Francisco Suárez, as part of his extensive and cultured work, had dedicated to his people a heartfelt theatrical trilogy, starting with Persecución (1978) and followed by Romancero Gitano (2005) and Ithaca (2006). He decided to begin a determined tour in search of the appropriate support, thus becoming the spiritual ambassador of the longing to transform Persecutión into a theatrical musical spectacle; using it – as José Luis Ortiz Nuevo, the writer and flamenco expert, would say in a review written after the premiere of the play in the Lope de Vega Theatre in Seville, Spain – to convert pain into joy.
For 15 days in a row, the Sevillian Lope de Vega Theatre wept, moved and vibrated viscerally to Persecución, which moved Gitanos and non-Gitanos, showing a historical reality that had been unknown to many, and which consciously lit a vital alternative to contempt, marginalization and servitude: the rebel Roma joy. After a tour taking in much of Andalusia and ending in Badajoz, Extremadura, the voices of Juan Peña Fernández ‘El Lebrijano’, Romerito de Jerez and Chiquetete, the dance of Farruco, Farruca, Pilar Montoya, Angelita Vargas, Joselito El Biencansao, Juan Carrasco and Pilar Gómez, the unrivalled guitar-playing of Enrique de Melchor, Pedro Bacán, Ramón Amador and Carlos Heredia, and the actors Ana Galván, Juan Carlos Ramos, Joaquín Foncueva and Manuel Alcántara, Francisco Suárez Montaño Gained standing ovation after standing ovation from the public.
Unlike Camelamos Naquerar, however, the theatrical performance of Persecución did not pretend to denounce anything; it only exposed an undeniable reality tinged with blood and offered an emotional outlet consistent with the traditional Romani resilience to unjustly caused historical suffering.
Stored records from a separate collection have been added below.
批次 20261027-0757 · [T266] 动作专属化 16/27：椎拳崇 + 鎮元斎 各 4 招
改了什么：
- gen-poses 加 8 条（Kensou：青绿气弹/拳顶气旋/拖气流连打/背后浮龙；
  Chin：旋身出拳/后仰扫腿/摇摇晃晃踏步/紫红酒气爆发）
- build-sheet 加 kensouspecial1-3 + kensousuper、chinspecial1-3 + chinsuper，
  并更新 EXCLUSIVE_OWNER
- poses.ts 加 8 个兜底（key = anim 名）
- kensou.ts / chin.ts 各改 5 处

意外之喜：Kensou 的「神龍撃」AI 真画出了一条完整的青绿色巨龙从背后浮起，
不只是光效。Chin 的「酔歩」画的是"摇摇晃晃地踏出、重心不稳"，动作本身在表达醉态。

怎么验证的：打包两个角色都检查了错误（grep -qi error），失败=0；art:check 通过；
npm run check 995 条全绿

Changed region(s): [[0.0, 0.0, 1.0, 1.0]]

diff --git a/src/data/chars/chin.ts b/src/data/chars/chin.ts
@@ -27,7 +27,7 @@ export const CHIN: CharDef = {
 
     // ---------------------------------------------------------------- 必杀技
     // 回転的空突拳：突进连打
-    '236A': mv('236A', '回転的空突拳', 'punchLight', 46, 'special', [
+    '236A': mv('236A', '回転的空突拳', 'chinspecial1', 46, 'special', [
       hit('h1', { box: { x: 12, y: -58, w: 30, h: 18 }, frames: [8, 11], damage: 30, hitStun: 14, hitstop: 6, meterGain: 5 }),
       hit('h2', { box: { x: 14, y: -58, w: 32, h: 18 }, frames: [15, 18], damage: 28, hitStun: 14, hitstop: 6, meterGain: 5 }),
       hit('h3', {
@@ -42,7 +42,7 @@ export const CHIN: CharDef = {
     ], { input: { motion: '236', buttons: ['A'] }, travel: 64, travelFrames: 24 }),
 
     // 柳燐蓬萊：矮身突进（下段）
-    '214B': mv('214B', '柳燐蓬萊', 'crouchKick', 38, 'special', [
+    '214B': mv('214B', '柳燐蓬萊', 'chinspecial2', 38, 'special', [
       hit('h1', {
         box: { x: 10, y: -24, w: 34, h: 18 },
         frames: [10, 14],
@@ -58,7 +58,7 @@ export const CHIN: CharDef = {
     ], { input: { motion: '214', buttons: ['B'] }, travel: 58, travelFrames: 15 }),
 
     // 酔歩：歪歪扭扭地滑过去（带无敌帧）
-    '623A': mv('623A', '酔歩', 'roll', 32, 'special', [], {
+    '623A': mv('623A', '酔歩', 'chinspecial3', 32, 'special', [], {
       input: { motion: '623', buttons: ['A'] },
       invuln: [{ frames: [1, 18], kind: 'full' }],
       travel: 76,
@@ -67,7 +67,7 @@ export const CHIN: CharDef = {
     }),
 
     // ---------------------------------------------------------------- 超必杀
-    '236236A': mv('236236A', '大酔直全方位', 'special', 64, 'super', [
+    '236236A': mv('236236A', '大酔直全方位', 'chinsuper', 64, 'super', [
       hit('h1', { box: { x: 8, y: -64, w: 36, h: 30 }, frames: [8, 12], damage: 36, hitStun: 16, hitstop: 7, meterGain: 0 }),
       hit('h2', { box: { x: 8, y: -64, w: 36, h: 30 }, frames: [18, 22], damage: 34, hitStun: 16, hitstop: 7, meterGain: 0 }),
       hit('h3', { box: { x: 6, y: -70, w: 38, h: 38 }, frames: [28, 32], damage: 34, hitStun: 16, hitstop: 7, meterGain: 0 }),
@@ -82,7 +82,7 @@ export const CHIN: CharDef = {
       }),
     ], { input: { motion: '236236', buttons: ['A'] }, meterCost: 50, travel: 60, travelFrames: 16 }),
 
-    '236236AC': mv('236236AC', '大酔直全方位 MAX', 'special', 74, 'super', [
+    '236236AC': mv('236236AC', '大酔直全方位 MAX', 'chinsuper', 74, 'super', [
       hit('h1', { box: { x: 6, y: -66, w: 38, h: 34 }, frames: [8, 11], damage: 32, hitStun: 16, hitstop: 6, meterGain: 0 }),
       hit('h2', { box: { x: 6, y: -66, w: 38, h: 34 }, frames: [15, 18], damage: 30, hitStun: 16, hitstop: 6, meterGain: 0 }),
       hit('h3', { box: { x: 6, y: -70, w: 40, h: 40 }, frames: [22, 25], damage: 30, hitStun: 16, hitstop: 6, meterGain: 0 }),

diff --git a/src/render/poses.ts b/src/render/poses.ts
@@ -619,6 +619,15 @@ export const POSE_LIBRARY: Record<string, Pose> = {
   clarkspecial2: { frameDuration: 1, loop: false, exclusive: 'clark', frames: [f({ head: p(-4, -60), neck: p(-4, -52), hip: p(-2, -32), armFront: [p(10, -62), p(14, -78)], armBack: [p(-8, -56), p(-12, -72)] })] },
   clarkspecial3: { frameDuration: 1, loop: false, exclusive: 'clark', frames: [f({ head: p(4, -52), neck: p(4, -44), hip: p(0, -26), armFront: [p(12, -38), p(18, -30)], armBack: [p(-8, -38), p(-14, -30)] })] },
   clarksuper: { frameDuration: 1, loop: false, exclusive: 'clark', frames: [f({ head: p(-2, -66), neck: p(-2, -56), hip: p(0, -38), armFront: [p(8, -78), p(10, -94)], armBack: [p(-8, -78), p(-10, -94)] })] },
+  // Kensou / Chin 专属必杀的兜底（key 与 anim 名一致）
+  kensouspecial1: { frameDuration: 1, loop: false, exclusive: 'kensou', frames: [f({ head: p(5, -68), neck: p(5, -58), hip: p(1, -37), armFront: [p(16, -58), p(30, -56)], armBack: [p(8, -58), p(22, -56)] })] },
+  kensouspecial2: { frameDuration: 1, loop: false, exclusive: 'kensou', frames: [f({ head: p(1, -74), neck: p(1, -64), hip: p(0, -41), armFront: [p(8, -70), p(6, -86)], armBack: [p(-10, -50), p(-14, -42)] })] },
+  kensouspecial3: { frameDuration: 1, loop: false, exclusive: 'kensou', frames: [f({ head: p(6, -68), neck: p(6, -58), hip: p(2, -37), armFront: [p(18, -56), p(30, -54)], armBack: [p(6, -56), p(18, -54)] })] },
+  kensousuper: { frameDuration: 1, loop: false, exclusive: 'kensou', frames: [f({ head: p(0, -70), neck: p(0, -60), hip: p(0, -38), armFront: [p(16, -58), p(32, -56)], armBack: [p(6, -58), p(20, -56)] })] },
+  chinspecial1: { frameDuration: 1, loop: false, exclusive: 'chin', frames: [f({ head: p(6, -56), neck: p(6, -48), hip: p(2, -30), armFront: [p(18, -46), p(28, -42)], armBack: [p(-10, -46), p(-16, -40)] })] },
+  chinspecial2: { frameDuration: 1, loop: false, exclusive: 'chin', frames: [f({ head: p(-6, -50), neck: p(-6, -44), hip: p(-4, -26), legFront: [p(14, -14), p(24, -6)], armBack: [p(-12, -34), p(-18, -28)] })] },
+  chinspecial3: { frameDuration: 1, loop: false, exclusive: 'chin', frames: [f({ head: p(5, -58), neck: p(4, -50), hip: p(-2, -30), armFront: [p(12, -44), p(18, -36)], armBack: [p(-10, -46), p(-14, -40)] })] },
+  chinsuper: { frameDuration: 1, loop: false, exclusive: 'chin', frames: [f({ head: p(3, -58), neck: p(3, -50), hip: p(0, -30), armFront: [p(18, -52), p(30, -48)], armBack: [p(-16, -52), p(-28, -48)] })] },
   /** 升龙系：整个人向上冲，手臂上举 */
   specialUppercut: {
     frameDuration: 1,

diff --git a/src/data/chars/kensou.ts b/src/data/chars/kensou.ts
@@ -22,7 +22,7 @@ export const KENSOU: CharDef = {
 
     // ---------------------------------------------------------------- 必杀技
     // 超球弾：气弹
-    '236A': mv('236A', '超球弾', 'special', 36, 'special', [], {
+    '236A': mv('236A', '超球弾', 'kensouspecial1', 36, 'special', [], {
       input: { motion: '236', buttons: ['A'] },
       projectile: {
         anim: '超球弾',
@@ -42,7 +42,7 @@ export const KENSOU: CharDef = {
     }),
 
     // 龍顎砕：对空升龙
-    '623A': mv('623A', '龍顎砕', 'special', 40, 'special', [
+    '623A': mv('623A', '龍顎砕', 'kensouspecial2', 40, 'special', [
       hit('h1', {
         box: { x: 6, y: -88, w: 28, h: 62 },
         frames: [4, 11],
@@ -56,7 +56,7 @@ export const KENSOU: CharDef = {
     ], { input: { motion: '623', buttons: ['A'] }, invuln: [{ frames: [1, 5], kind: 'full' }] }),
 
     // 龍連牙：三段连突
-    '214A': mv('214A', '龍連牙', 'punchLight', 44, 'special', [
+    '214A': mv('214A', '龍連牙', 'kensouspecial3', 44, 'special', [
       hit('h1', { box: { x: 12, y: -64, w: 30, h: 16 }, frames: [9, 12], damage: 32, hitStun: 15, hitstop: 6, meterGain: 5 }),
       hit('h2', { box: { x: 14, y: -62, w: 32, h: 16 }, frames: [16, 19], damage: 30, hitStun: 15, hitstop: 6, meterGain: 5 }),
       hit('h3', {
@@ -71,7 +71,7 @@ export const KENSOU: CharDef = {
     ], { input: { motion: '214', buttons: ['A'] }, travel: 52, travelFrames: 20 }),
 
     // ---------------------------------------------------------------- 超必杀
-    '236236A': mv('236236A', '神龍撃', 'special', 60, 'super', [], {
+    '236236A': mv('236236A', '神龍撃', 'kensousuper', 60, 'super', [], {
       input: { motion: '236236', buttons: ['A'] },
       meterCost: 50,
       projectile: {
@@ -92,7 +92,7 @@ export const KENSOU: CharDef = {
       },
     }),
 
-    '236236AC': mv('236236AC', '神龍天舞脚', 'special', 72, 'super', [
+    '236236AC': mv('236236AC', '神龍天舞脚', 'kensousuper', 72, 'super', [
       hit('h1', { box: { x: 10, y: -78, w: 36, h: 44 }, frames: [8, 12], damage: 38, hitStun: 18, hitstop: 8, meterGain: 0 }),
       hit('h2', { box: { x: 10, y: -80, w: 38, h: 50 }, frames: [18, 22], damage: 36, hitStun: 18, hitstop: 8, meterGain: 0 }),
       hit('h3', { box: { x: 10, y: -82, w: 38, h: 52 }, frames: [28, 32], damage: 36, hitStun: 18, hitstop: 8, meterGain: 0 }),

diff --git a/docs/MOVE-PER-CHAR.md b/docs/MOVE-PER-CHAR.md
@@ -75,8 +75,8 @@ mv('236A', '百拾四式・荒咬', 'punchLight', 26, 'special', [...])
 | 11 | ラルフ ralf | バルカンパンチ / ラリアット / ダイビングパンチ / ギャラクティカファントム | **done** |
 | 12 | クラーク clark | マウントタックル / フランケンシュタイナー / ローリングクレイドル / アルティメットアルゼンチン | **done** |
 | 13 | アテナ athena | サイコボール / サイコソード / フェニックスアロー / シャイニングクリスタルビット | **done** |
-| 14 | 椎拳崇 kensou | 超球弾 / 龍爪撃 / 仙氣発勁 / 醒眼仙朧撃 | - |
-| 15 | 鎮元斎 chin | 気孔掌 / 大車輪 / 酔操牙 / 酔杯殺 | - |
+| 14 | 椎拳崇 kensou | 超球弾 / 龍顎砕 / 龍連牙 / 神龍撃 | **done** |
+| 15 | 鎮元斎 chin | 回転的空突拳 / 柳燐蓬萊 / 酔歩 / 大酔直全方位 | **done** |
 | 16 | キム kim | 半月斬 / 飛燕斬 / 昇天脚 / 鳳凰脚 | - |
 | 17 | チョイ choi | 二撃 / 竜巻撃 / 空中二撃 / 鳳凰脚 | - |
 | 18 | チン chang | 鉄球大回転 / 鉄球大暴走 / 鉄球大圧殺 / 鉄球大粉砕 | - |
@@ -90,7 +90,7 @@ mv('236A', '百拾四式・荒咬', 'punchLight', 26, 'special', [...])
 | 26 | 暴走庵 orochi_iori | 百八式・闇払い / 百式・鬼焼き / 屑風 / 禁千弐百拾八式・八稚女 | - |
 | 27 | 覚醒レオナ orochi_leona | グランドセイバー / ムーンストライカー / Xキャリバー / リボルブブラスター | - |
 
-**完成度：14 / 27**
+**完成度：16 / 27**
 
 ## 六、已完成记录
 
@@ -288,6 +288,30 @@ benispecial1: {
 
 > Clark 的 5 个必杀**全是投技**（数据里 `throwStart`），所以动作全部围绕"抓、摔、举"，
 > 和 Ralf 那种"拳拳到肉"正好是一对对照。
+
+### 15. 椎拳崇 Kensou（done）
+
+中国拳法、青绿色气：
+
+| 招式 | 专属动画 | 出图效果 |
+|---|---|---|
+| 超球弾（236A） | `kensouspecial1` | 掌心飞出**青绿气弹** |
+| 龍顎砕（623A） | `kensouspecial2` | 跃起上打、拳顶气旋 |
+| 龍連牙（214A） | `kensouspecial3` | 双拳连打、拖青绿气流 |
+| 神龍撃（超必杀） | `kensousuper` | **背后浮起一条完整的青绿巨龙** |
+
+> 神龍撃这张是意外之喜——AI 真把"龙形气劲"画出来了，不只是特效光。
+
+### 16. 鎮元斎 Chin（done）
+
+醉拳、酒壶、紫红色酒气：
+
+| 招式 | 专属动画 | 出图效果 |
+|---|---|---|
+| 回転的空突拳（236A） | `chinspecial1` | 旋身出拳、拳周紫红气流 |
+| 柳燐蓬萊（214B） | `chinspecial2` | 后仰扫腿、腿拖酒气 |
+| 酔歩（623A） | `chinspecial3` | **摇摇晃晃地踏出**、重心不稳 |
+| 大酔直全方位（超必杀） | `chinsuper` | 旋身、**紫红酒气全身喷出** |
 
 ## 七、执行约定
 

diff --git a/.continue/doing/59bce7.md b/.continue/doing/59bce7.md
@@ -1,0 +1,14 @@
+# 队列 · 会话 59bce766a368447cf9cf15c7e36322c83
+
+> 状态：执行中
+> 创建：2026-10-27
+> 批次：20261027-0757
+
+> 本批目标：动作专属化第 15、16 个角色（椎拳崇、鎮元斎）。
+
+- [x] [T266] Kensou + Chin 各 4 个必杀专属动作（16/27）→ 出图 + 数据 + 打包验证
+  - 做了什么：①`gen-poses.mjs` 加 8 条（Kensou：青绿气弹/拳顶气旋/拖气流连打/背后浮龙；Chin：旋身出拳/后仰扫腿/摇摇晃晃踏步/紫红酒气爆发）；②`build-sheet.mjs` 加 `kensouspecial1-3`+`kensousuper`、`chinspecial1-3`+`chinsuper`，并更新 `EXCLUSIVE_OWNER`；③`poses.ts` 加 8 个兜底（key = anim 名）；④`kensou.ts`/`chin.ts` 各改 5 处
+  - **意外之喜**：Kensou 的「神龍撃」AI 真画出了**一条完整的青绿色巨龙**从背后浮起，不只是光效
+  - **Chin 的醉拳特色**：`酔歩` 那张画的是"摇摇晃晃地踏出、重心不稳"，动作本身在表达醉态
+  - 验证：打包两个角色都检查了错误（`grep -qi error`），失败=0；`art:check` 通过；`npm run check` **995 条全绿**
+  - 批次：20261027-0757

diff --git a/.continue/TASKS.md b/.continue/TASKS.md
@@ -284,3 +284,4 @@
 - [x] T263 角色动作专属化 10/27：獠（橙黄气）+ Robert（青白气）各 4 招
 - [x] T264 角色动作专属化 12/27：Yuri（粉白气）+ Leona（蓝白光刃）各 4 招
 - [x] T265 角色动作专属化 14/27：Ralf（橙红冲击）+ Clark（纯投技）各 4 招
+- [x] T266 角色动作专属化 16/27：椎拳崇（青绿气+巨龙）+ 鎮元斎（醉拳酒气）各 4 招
Rights held by: Helios Fernández Garcés | Licensed by: Helios Fernández Garcés | Licensed under: CC-BY-NC 3.0 Germany | Provided by: RomArchive